  • What can you find a stone’s throw away from where you live? (any businesses? a cafe, a bank, a post office, the train station, the university, the library…)
  • Think about a change that happened or a realization you came to and the context of it, and make a sentence using “somewhere along the line“. For example: “Jonathan and I started as really good friends in school, and then somewhere along the line we fell in love”.
  • Did you and a friend ever miss an appointment you had because you got your wires crossed about the date or time?
  • Do you like to snap photos during your normal day-to-day life? What do you usually snap photos of? (your food, the sky, flowers, etc..)
  • Do you have any friends who talk so fast, they talk a mile a minute?
  • Do you ever feel nervous or scared right before you set off on a trip? What was the earliest you ever set off? (3am, 4am…?)
  • Describe the last time you remember having blast.
  • Have you ever searched every nook and cranny of your house, looking for a lost object? If yes, what was it? If not, what might make you do it?
  • What do you think are some downsides that come with being famous? (for example, loss of privacy. Try to think of some others!)
  • In your opinion, what makes a memory lasting?
  • Can you think of any companies that spend lavishly on advertising? Do you know anyone who decorates lavishly for Christmas or other holidays?

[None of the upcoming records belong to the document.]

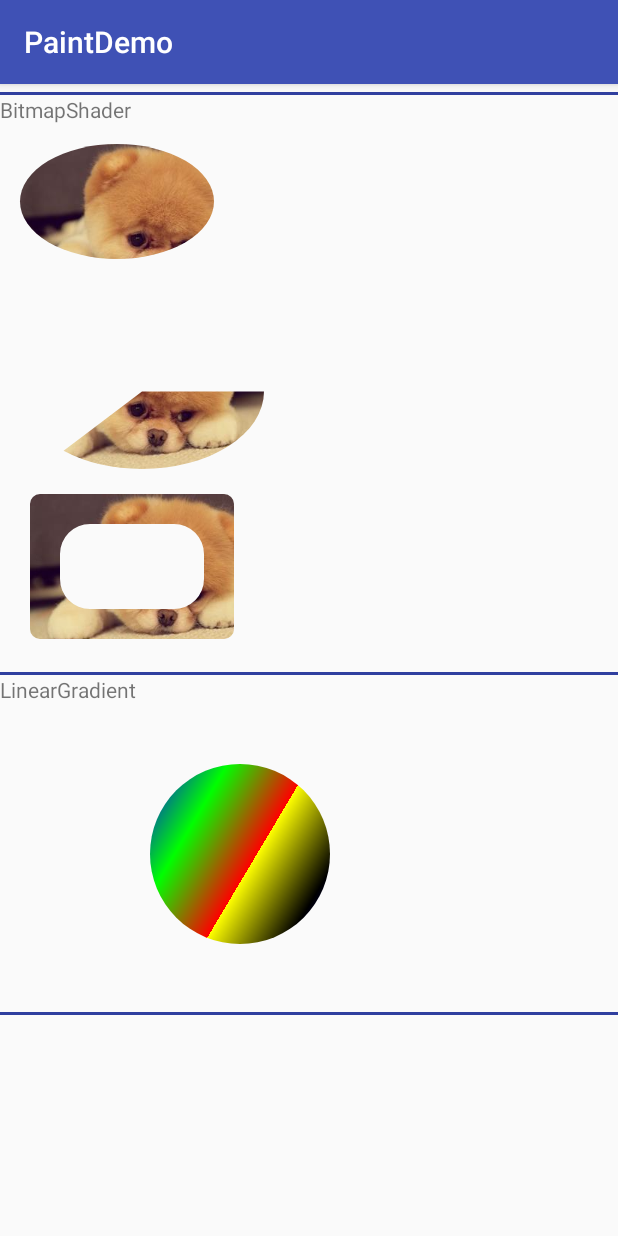
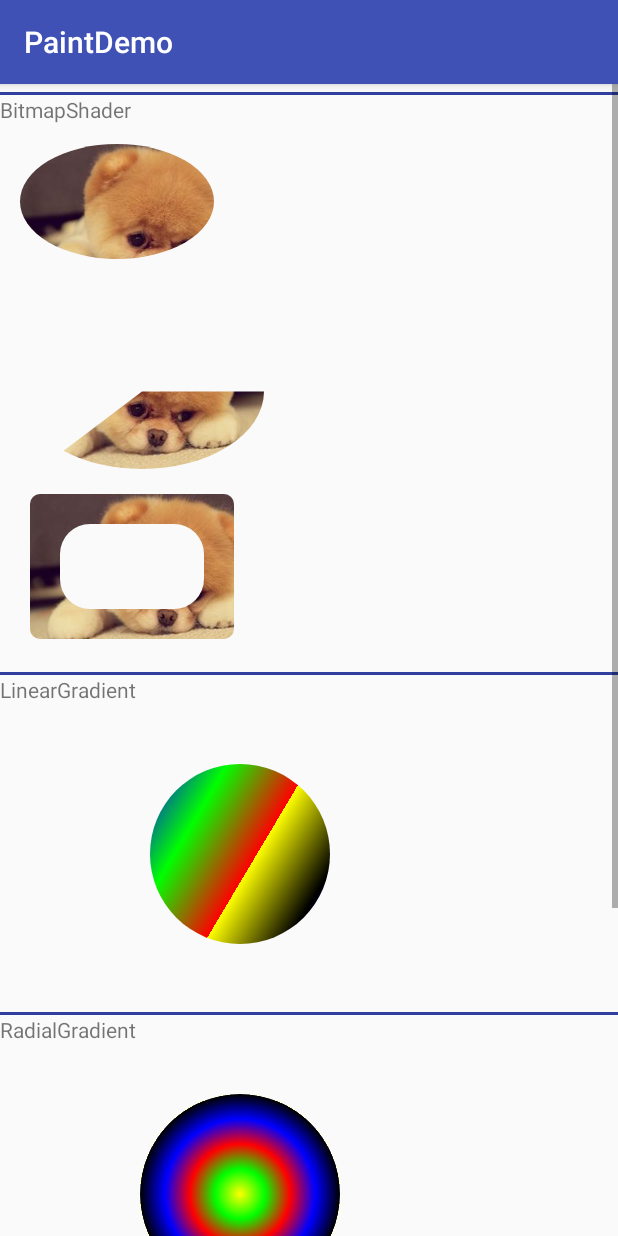
Before and after one commit to wuzhiqian/PaintDemo, an Android app: the ShaderActivity screen opened directly, with no data from a screen before it, on a phone screen of 412 x 824 dp. Run offline under Robolectric (Android 15) with nearby library versions, the phone set to English and light mode, and no system bars.

Commit message:
添加    SweepGradient类型

```diff
--- a/app/src/main/java/com/wzq/paintdemo/util/shder/DrawLinearGradient.java
+++ b/app/src/main/java/com/wzq/paintdemo/util/shder/DrawLinearGradient.java
@@ -18,6 +18,7 @@ public class DrawLinearGradient {
     public DrawLinearGradient(Bitmap bitmap)
     {
         paint = new Paint();
+        paint.setAntiAlias(true);
         linearGradient = new LinearGradient(10, 10, bitmap.getWidth() - 10, bitmap.getHeight() - 10, new int[]{Color.YELLOW, Color.BLACK, Color.BLUE, Color.GREEN, Color.RED}, null, Shader.TileMode.REPEAT);
 
     }
--- a/app/src/main/java/com/wzq/paintdemo/util/shder/DrawRadialGradient.java
+++ b/app/src/main/java/com/wzq/paintdemo/util/shder/DrawRadialGradient.java
@@ -16,7 +16,7 @@ public class DrawRadialGradient {
     public DrawRadialGradient()
     {
         paint = new Paint();
-
+        paint.setAntiAlias(true);
         radialGradient = new RadialGradient(240, 150,100, new int[]{Color.YELLOW, Color.GREEN,Color.RED, Color.BLUE, Color.BLACK}, null, Shader.TileMode.REPEAT);
     }
 
--- /dev/null
+++ b/app/src/main/java/com/wzq/paintdemo/util/shder/DrawSweepGradient.java
@@ -0,0 +1,32 @@
+package com.wzq.paintdemo.util.shder;
+
+import android.graphics.Canvas;
+import android.graphics.Color;
+import android.graphics.Paint;
+import android.graphics.SweepGradient;
+
+/**
+ * Created by wzq on 17-1-6.
+ */
+
+public class DrawSweepGradient {
+
+    private Paint paint;
+    private SweepGradient sweepGradient;
+
+    public DrawSweepGradient()
+    {
+        paint = new Paint();
+        paint.setAntiAlias(true);
+        sweepGradient = new SweepGradient(240, 150, new int[]{Color.BLACK, Color.BLUE, Color.RED, Color.RED, Color.GREEN}, null);
+    }
+
+    public void drawSweepGradient(Canvas canvas)
+    {
+        paint.setShader(sweepGradient);
+        canvas.drawCircle(240, 150, 100, paint);
+    }
+
+
+
+}
--- /dev/null
+++ b/app/src/main/java/com/wzq/paintdemo/view/shaderview/SweepGradientView.java
@@ -0,0 +1,34 @@
+package com.wzq.paintdemo.view.shaderview;
+
+import android.content.Context;
+import android.graphics.Canvas;
+import android.util.AttributeSet;
+
+import com.wzq.paintdemo.util.shder.DrawSweepGradient;
+import com.wzq.paintdemo.view.BaseView;
+
+/**
+ * Created by wzq on 17-1-6.
+ */
+
+public class SweepGradientView extends BaseView {
+    private DrawSweepGradient drawSweepGradient;
+    public SweepGradientView(Context context) {
+        this(context, null);
+    }
+
+    public SweepGradientView(Context context, AttributeSet attrs) {
+        this(context, attrs, 0);
+    }
+
+    public SweepGradientView(Context context, AttributeSet attrs, int defStyleAttr) {
+        super(context, attrs, defStyleAttr);
+        drawSweepGradient = new DrawSweepGradient();
+    }
+
+    @Override
+    protected void onDraw(Canvas canvas) {
+        super.onDraw(canvas);
+        drawSweepGradient.drawSweepGradient(canvas);
+    }
+}
--- a/app/src/main/res/layout/activity_shader.xml
+++ b/app/src/main/res/layout/activity_shader.xml
@@ -17,6 +17,11 @@
 
 
             <include layout="@layout/lineargradient_view"/>
+
+            <include layout="@layout/radialgradient_view"/>
+
+
+            <include layout="@layout/sweepgradient_view"/>
         </LinearLayout>
     </ScrollView>
 </LinearLayout>
```
Also changed, not shown: app/src/main/res/layout/sweepgradient_view.xml (added, +20 -0 lines).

Thank you for reading! These ESL notes, links and exercises each take several hours to make, so if you found this useful, the kindest thing you can do is to like the post, leave a comment, or share with anyone who needs it. Have questions about any other words? Leave a comment and I’ll be happy to reply! 🙂

Leave a Reply

Fill in your details below or click an icon to log in: Logo

You are commenting using your account. Log Out /  Change )

Facebook photo

You are commenting using your Facebook account. Log Out /  Change )

Connecting to %s